My thought bubble: The world’s oil, natural gas and coal producers are, metaphorically speaking, encircling a bunch of chairs, and as the world tightens its grip on heat-trapping emissions, the use of these fuels drops — and so does the number of chairs.
Where it stands: The big question for fossil fuel companies — and efforts to tackle climate change — is when and by how much will demand for these fuels decline? That’s where this existential game comes in, because the possible futures are vastly different depending on the world’s appetite to curb emissions.
- We’re at the beginning of the game, which will last at least decades and may never end. Coal companies are likely the first ones to lose chairs.
- Risk is also materializing for oil and gas companies, which are increasingly seeking to differentiate their strategies to position themselves as the final chairs in this game. Even in a world with aggressive climate policies, they’re betting we'll still need some oil and gas.
But, but, but: In the actual game of musical chairs, eventually the music stops and only one chair remains. In this crude reality, we don’t know when the metaphorical music stops and the game ends — or that it even will.
Between the lines: Big oil and gas companies are employing divergent strategies to try to remain profitable in a widely uncertain future where we play the crude game of musical chairs at vastly different paces.
One future is business as usual, which continues rapid increases in wind and solar and also slow and uneven diminishing — but not abandoning — oil and natural gas.
- This is the track we’re on now. This future lacks coordinated global policy. The chairs would be removed slowly.
Another future — the one scientists, activists, Democratic politicians and a growing portion of the public say we must pursue — includes rapidly cutting emissions in the next 30 years, which inherently means a drastic reduction in fossil fuels.

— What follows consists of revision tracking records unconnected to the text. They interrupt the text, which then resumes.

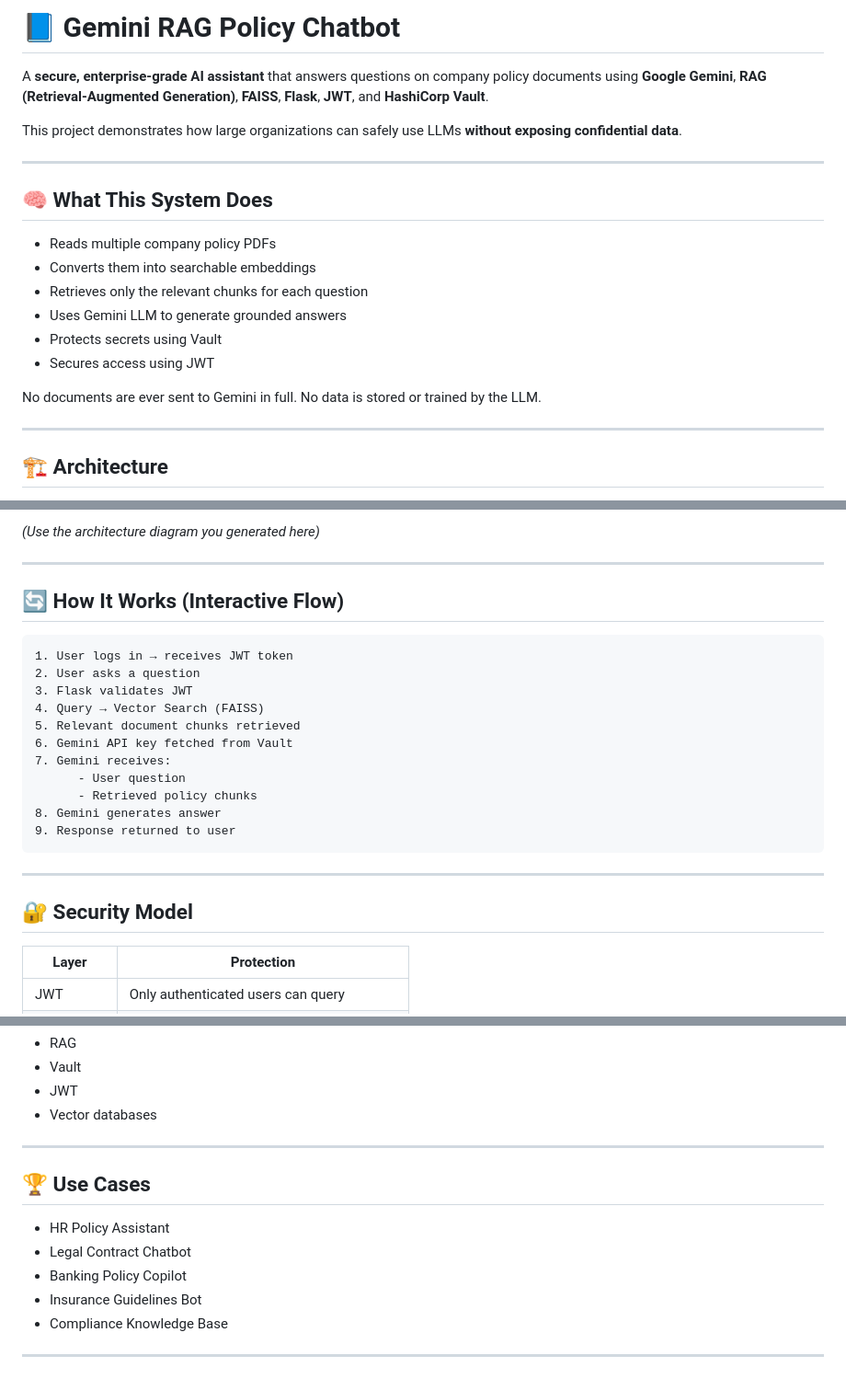
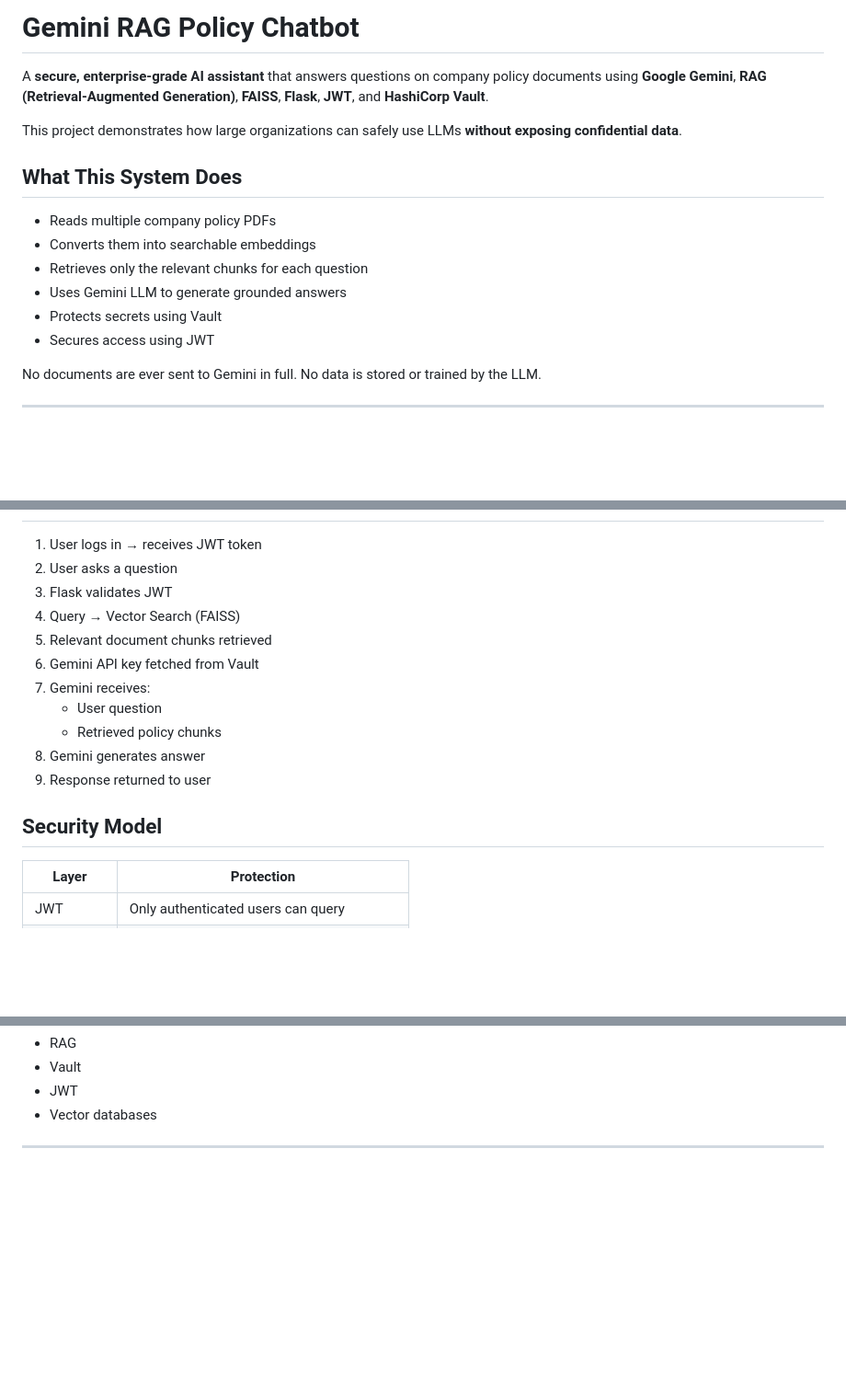
Before and after one commit to kartikeykumarsrivastava/gemini-rag-policy-chatbot, a Markdown page: templates/README.md, 3 parts joined by grey strips. Shown at 92% size. Rendered like a GitHub page; blank space fills up the shorter version.

````diff
--- a/templates/README.md
+++ b/templates/README.md
@@ -1,14 +1,14 @@
 
 
-# 📘 **Gemini RAG Policy Chatbot**
+# **Gemini RAG Policy Chatbot**
 
 A **secure, enterprise-grade AI assistant** that answers questions on company policy documents using **Google Gemini**, **RAG (Retrieval-Augmented Generation)**, **FAISS**, **Flask**, **JWT**, and **HashiCorp Vault**.
 
 This project demonstrates how large organizations can safely use LLMs **without exposing confidential data**.
 
----
 
-## 🧠 What This System Does
+
+## What This System Does
 
 * Reads multiple company policy PDFs
 * Converts them into searchable embeddings
@@ -22,5 +22,4 @@ No data is stored or trained by the LLM.
 
 ---
 
-## 🏗 Architecture
 
@@ -28,11 +27,4 @@ No data is stored or trained by the LLM.
 
-*(Use the architecture diagram you generated here)*
-
----
-
-## 🔄 How It Works (Interactive Flow)
-
-```
 1. User logs in → receives JWT token
 2. User asks a question
 3. Flask validates JWT
@@ -44,11 +36,9 @@ No data is stored or trained by the LLM.
       - Retrieved policy chunks
 8. Gemini generates answer
 9. Response returned to user
-```
 
----
 
-## 🔐 Security Model
+##  Security Model
 
 | Layer       | Protection                                  |
 | ----------- | ------------------------------------------- |
@@ -170,13 +155,3 @@ Using:
 * Vector databases
 
 ---
-
-## 🏆 Use Cases
-
-* HR Policy Assistant
-* Legal Contract Chatbot
-* Banking Policy Copilot
-* Insurance Guidelines Bot
-* Compliance Knowledge Base
-
----
````
Also changed, not shown: other parts of templates/README.md (+12 -17 lines).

- Big, global government policy is nearly essential for this future. Chairs would be removed far more quickly.
The bottom line: This isn’t fun like our childhood musical chairs, is it?